== Segment start ==

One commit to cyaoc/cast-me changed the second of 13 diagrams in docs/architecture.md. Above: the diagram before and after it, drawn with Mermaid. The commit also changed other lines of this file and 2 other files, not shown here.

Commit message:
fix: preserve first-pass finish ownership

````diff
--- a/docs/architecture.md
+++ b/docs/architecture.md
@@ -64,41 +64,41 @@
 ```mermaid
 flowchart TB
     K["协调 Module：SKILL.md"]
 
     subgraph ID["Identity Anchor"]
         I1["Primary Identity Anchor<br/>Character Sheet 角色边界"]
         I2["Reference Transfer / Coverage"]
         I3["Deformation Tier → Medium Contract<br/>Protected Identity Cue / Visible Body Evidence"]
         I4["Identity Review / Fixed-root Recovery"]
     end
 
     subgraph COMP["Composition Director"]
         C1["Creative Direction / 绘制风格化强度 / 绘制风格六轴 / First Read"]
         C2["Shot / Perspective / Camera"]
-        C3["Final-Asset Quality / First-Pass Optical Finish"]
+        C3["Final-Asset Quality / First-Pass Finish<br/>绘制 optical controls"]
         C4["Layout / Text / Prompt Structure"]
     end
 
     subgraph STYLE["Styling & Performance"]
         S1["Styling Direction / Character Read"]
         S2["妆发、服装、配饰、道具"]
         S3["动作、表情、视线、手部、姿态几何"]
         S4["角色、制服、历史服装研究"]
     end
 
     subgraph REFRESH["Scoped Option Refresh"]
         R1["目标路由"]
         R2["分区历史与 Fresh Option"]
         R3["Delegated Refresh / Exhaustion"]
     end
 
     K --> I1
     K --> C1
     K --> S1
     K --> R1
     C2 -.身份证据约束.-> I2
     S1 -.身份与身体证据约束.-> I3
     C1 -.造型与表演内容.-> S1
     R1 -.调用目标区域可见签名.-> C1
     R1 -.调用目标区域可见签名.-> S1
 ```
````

== Segment end ==
== Segment start ==

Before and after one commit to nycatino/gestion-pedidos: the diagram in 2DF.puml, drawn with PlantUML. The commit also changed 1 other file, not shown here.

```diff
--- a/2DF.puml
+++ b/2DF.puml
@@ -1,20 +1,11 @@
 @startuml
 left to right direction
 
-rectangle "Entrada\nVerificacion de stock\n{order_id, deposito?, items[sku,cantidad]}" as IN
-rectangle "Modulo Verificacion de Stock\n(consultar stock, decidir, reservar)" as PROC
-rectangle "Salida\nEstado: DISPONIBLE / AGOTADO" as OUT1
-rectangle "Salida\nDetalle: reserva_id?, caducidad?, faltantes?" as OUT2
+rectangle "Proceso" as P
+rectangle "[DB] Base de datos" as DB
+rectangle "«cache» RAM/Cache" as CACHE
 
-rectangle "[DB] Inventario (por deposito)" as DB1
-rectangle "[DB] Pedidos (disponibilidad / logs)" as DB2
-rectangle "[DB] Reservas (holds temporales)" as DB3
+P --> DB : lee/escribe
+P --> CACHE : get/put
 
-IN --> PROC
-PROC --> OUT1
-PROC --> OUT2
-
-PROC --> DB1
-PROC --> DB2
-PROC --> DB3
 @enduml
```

== Segment end ==

Each line holding the word "docs" must be pulled from the records.

▶ FINISHED TASK:
One commit to cyaoc/cast-me changed the second of 13 diagrams in docs/architecture.md. Above: the diagram before and after it, drawn with Mermaid. The commit also changed other lines of this file and 2 other files, not shown here.
--- a/docs/architecture.md
+++ b/docs/architecture.md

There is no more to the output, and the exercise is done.